* LuckBasedMission: Oddly enough, ''unlocking characters'' is this. Usually when you beat the game you see a bunch of blocks and random blocks disappear to reveal a hidden fighter's silhouette. If all the blocks are gone you unlock that fighter.

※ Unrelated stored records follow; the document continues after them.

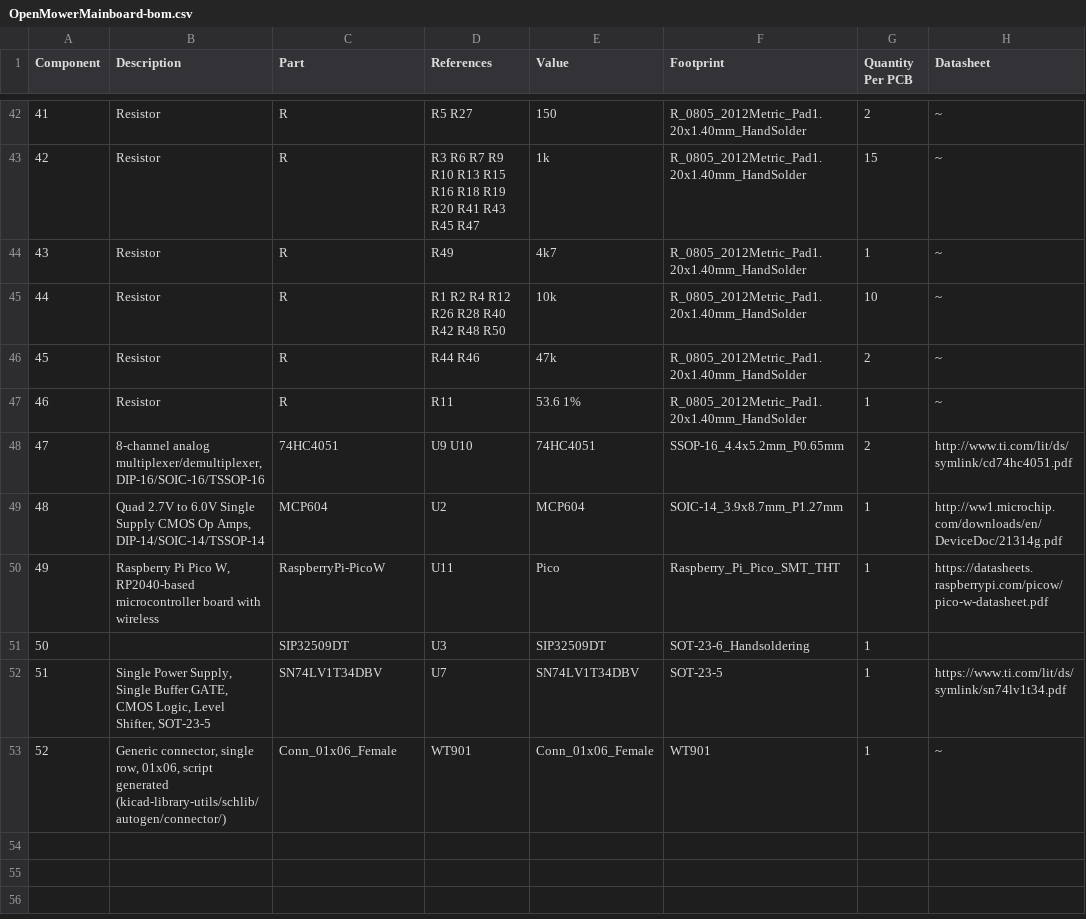
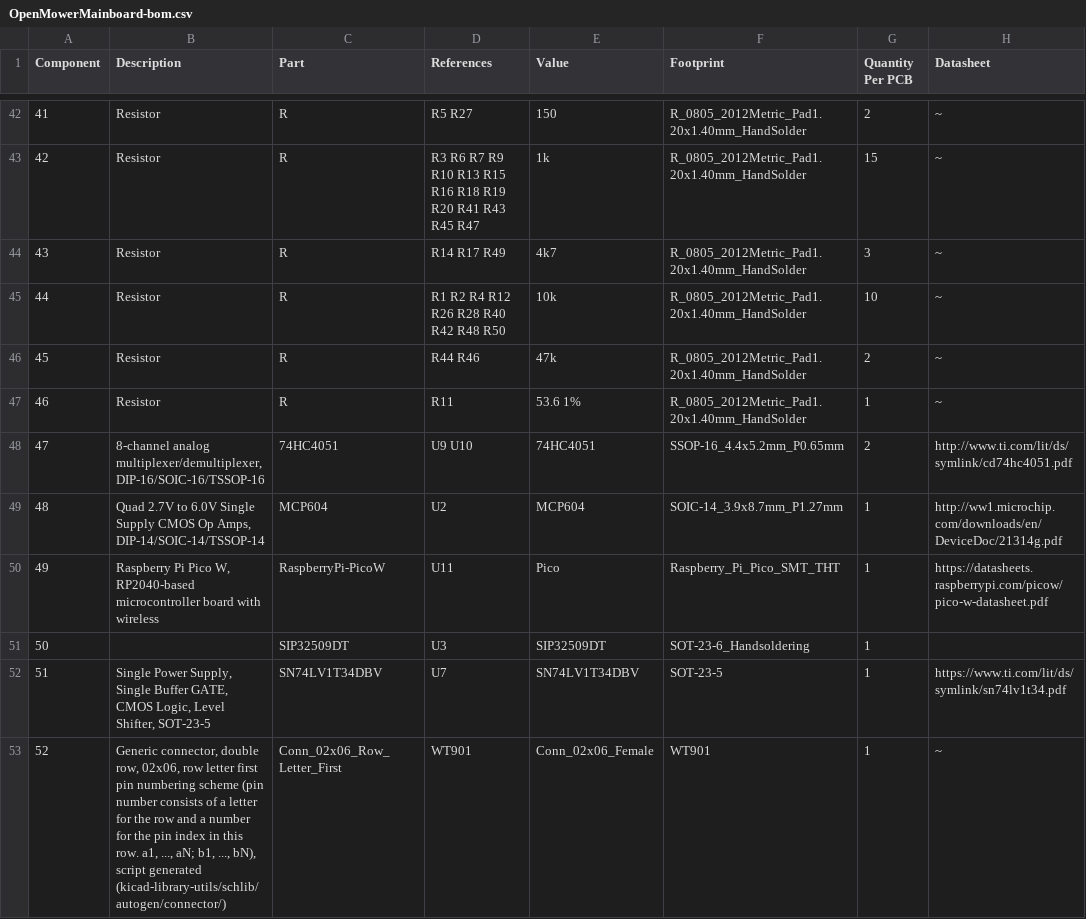
Before and after one commit to ClemensElflein/OpenMower, a CSV file: release/OpenMowerMainboard-bom.csv, drawn as a sheet; only a part is shown, gaps mark what is left out; the diff names each change by its address in the sheet, - before the commit and + after, or states it on an @@ line.

```diff
--- a/release/OpenMowerMainboard-bom.csv
+++ b/release/OpenMowerMainboard-bom.csv
-D44 (References): R49
+D44 (References): R14 R17 R49
-G44 (Quantity Per PCB): 1
+G44 (Quantity Per PCB): 3
-B53 (Description): Generic connector, single row, 01x06, script generated…
+B53 (Description): Generic connector, double row, 02x06, row letter first pin numbering scheme (pin number consists of a letter for the row and a number for the pin index in this row. a1, ..., aN; b1, ..., bN), script generated…
-C53 (Part): Conn_01x06_Female
+C53 (Part): Conn_02x06_Row_Letter_First
-E53 (Value): Conn_01x06_Female
+E53 (Value): Conn_02x06_Female
```
Also changed, not shown: 23 other files.
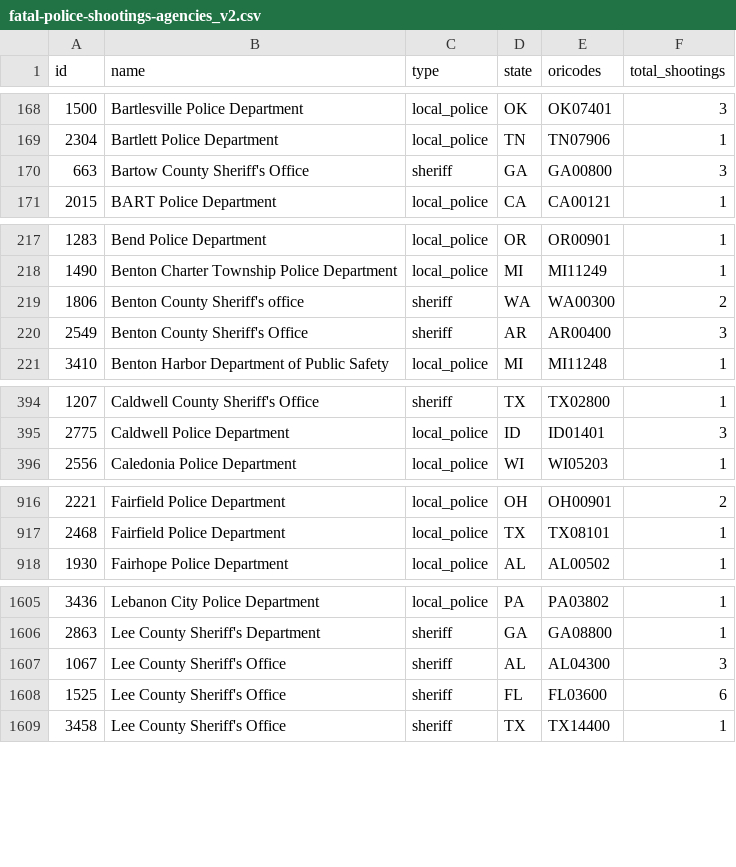
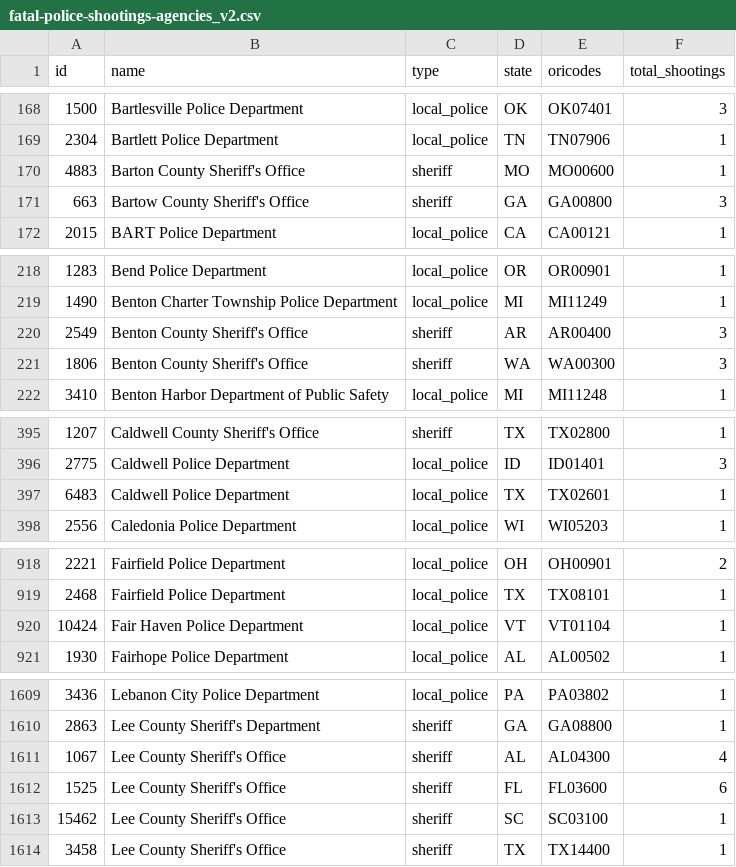
Before and after one commit to parmsam/wapoposh, a CSV file: data-raw/fatal-police-shootings-agencies_v2.csv, drawn as a sheet; only a part is shown, gaps mark what is left out; the diff covers the shown part only.

```diff
--- a/data-raw/fatal-police-shootings-agencies_v2.csv
+++ b/data-raw/fatal-police-shootings-agencies_v2.csv
@@ -169,2 +169,3 @@
 "2304","Bartlett Police Department","local_police","TN","TN07906","1"
+"4883","Barton County Sheriff's Office","sheriff","MO","MO00600","1"
 "663","Bartow County Sheriff's Office","sheriff","GA","GA00800","3"
@@ -218,4 +219,4 @@
 "1490","Benton Charter Township Police Department","local_police","MI","MI11249","1"
-"1806","Benton County Sheriff's office","sheriff","WA","WA00300","2"
 "2549","Benton County Sheriff's Office","sheriff","AR","AR00400","3"
+"1806","Benton County Sheriff's Office","sheriff","WA","WA00300","3"
 "3410","Benton Harbor Department of Public Safety","local_police","MI","MI11248","1"
@@ -395,2 +396,3 @@
 "2775","Caldwell Police Department","local_police","ID","ID01401","3"
+"6483","Caldwell Police Department","local_police","TX","TX02601","1"
 "2556","Caledonia Police Department","local_police","WI","WI05203","1"
@@ -917,2 +919,3 @@
 "2468","Fairfield Police Department","local_police","TX","TX08101","1"
+"10424","Fair Haven Police Department","local_police","VT","VT01104","1"
 "1930","Fairhope Police Department","local_police","AL","AL00502","1"
@@ -1606,4 +1610,5 @@
 "2863","Lee County Sheriff's Department","sheriff","GA","GA08800","1"
-"1067","Lee County Sheriff's Office","sheriff","AL","AL04300","3"
+"1067","Lee County Sheriff's Office","sheriff","AL","AL04300","4"
 "1525","Lee County Sheriff's Office","sheriff","FL","FL03600","6"
+"15462","Lee County Sheriff's Office","sheriff","SC","SC03100","1"
 "3458","Lee County Sheriff's Office","sheriff","TX","TX14400","1"
```
Also changed, not shown: 4 added rows and 31 edited cells elsewhere in this file, 3 other files.
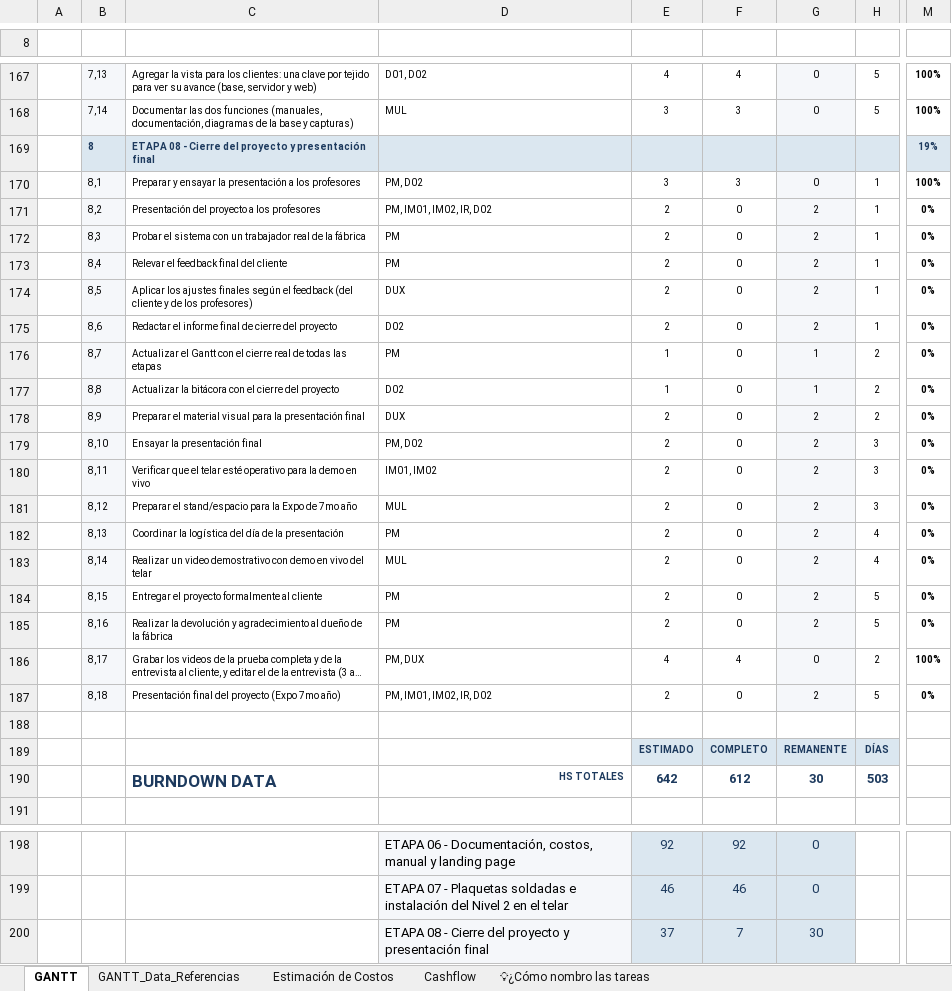
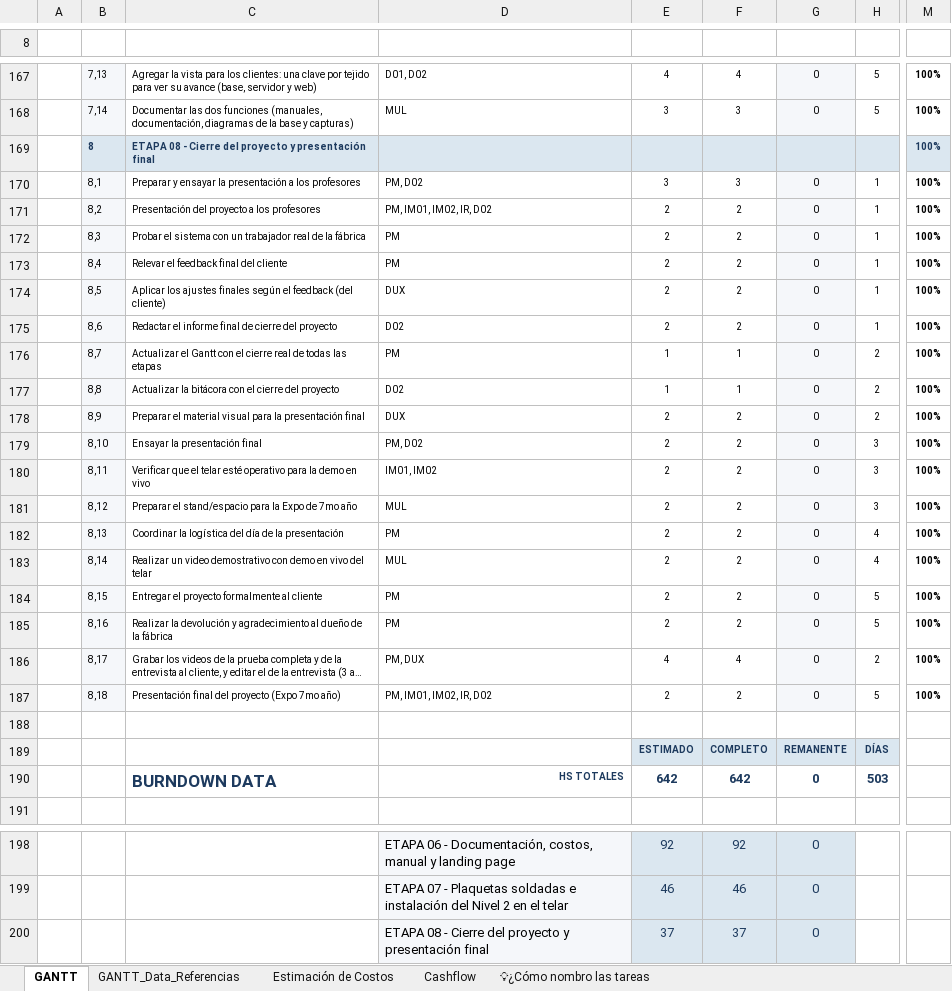
Before and after one commit to manfredojuanignacio08-prog/control_insercion_trama, an Excel workbook: documentacion_proyecto/Gantt_2026 - Automatizacion de Telar Industrial.xlsx, sheet GANTT, drawn as a sheet; only a part is shown, gaps mark what is left out; long unchanged cells end in …; values as stored, in another font and other column widths than the file's, no borders; charts and pictures and conditional formats not drawn; the diff names each change by its address in the sheet, - before the commit and + after, or states it on an @@ line.

```diff
--- a/documentacion_proyecto/Gantt_2026 - Automatizacion de Telar Industrial.xlsx (sheet GANTT)
+++ b/documentacion_proyecto/Gantt_2026 - Automatizacion de Telar Industrial.xlsx (sheet GANTT)
-M169: 19%
+M169: 100%
-F171:F175: 0
+F171:F175: 2
-G171:G175: 2
+G171:G175: 0
-M171:M185: 0%
+M171:M185: 100%
-C174: …feedback (del cliente y de los profesores)
+C174: …feedback (del cliente)
-F176:F177: 0
+F176:F177: 1
-G176:G177: 1
+G176:G177: 0
-F178:F185: 0
+F178:F185: 2
-G178:G185: 2
+G178:G185: 0
-F187: 0
+F187: 2
-G187: 2
+G187: 0
-M187: 0%
+M187: 100%
-F190: 612
+F190: 642
-G190: 30
+G190: 0
-F200: 7
+F200: 37
-G200: 30
+G200: 0
```
Also changed, not shown: sheet Estimación de Costos, sheet GANTT_Data_Referencias, sheet Cashflow, charts or pictures, 13 other files.
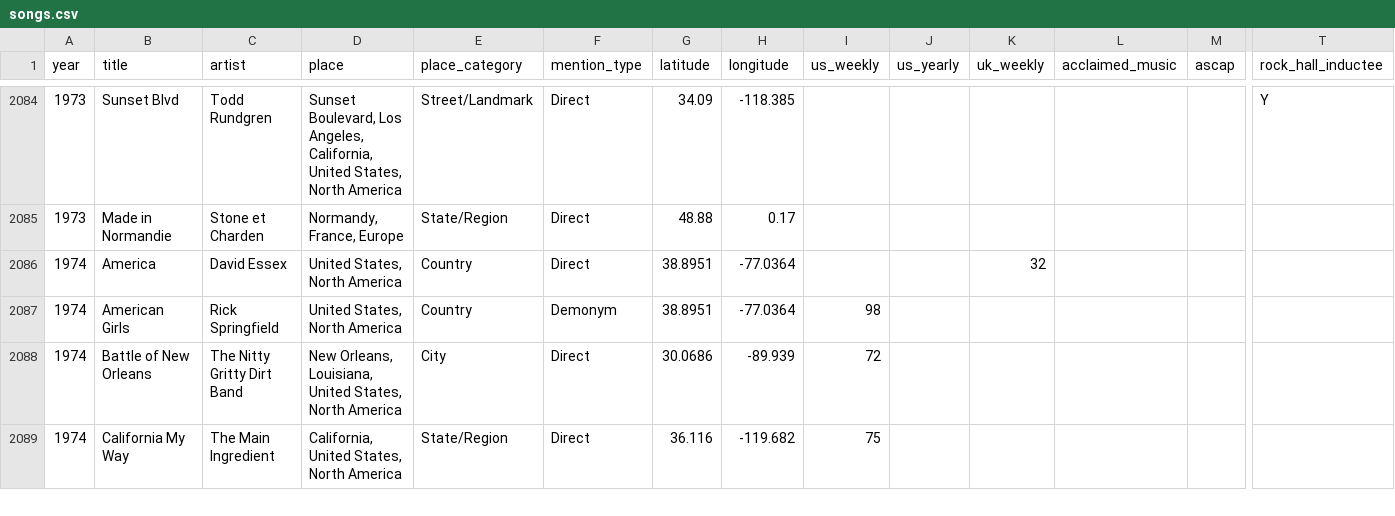
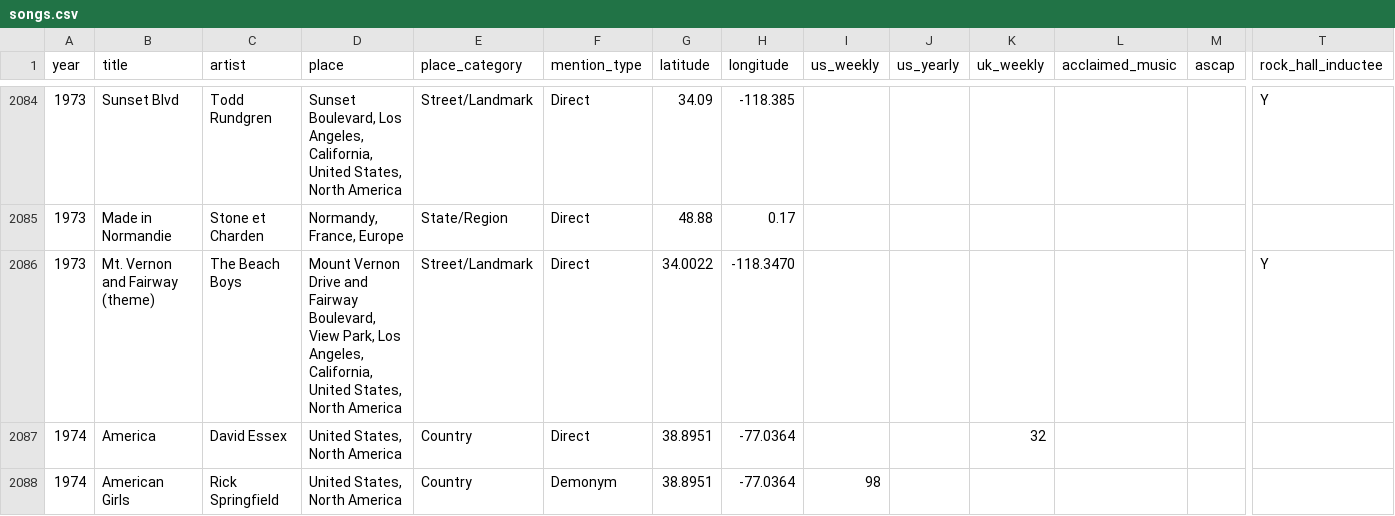
Before and after one commit to cdr4321/songs-about-places, a CSV file: data/songs.csv, drawn as a sheet; only a part is shown, gaps mark what is left out; the shorter side is filled out with more unchanged rows; rows hold the shown columns only; the diff names each change by its address in the sheet, - before the commit and + after, or states it on an @@ line.

```diff
--- a/data/songs.csv
+++ b/data/songs.csv
+row 2086: 1973 | Mt. Vernon and Fairway (theme) | The Beach Boys | Mount Vernon Drive and Fairway Boulevard, View Park, Los Angeles, California, United States, North America | Street/Landmark | Direct | 34.0022 | -118.3470 |  |  |  |  |  | Y
```
Also changed, not shown: 1 other file.
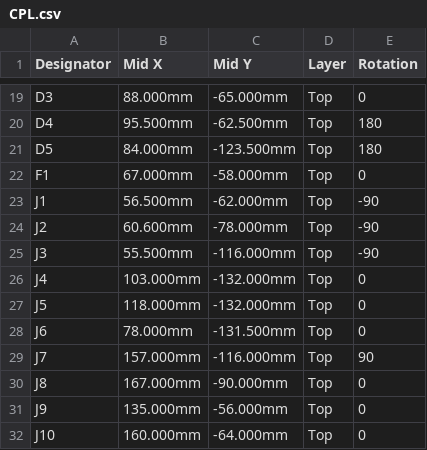
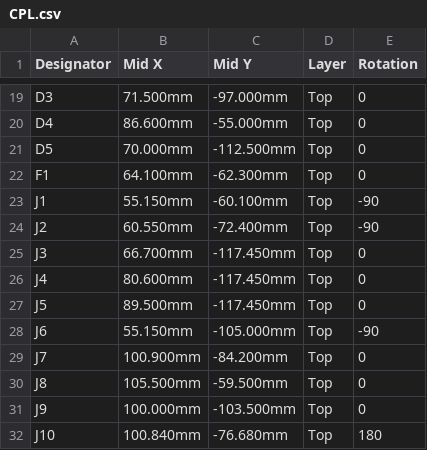
Before and after one commit to Mathewimanuel/Tensometer, a CSV file: hardware/controller-board/jlcpcb/CPL.csv, drawn as a sheet; only a part is shown, gaps mark what is left out; the diff covers the shown part only; the diff names each change by its address in the sheet, - before the commit and + after, or states it on an @@ line.

```diff
--- a/hardware/controller-board/jlcpcb/CPL.csv
+++ b/hardware/controller-board/jlcpcb/CPL.csv
-B19 (Mid X): 88.000mm
+B19 (Mid X): 71.500mm
-C19 (Mid Y): -65.000mm
+C19 (Mid Y): -97.000mm
-B20 (Mid X): 95.500mm
+B20 (Mid X): 86.600mm
-C20 (Mid Y): -62.500mm
+C20 (Mid Y): -55.000mm
-E20:E21 (Rotation): 180
+E20:E21 (Rotation): 0
-B21 (Mid X): 84.000mm
+B21 (Mid X): 70.000mm
-C21 (Mid Y): -123.500mm
+C21 (Mid Y): -112.500mm
-B22 (Mid X): 67.000mm
+B22 (Mid X): 64.100mm
-C22 (Mid Y): -58.000mm
+C22 (Mid Y): -62.300mm
-B23 (Mid X): 56.500mm
+B23 (Mid X): 55.150mm
-C23 (Mid Y): -62.000mm
+C23 (Mid Y): -60.100mm
-B24 (Mid X): 60.600mm
+B24 (Mid X): 60.550mm
-C24 (Mid Y): -78.000mm
+C24 (Mid Y): -72.400mm
-B25 (Mid X): 55.500mm
+B25 (Mid X): 66.700mm
-C25 (Mid Y): -116.000mm
+C25 (Mid Y): -117.450mm
-E25 (Rotation): -90
+E25 (Rotation): 0
-B26 (Mid X): 103.000mm
+B26 (Mid X): 80.600mm
-C26:C27 (Mid Y): -132.000mm
+C26:C27 (Mid Y): -117.450mm
-B27 (Mid X): 118.000mm
+B27 (Mid X): 89.500mm
-B28 (Mid X): 78.000mm
+B28 (Mid X): 55.150mm
-C28 (Mid Y): -131.500mm
+C28 (Mid Y): -105.000mm
-E28 (Rotation): 0
+E28 (Rotation): -90
-B29 (Mid X): 157.000mm
+B29 (Mid X): 100.900mm
-C29 (Mid Y): -116.000mm
+C29 (Mid Y): -84.200mm
-E29 (Rotation): 90
+E29 (Rotation): 0
-B30 (Mid X): 167.000mm
+B30 (Mid X): 105.500mm
-C30 (Mid Y): -90.000mm
+C30 (Mid Y): -59.500mm
-B31 (Mid X): 135.000mm
+B31 (Mid X): 100.000mm
-C31 (Mid Y): -56.000mm
+C31 (Mid Y): -103.500mm
-B32 (Mid X): 160.000mm
+B32 (Mid X): 100.840mm
-C32 (Mid Y): -64.000mm
+C32 (Mid Y): -76.680mm
-E32 (Rotation): 0
+E32 (Rotation): 180
```
Also changed, not shown: 107 edited cells elsewhere in this file, 15 other files.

Problem is, its entirely random which blocks it'll make disappear. [[http://www.gamewinners.com/NGP/SNKVsCapcomMatchMillennium.htm It's suggested]] that not following a pattern in choosing characters can help speed up the process; the blocks the game shatters for you are still decided at random, though.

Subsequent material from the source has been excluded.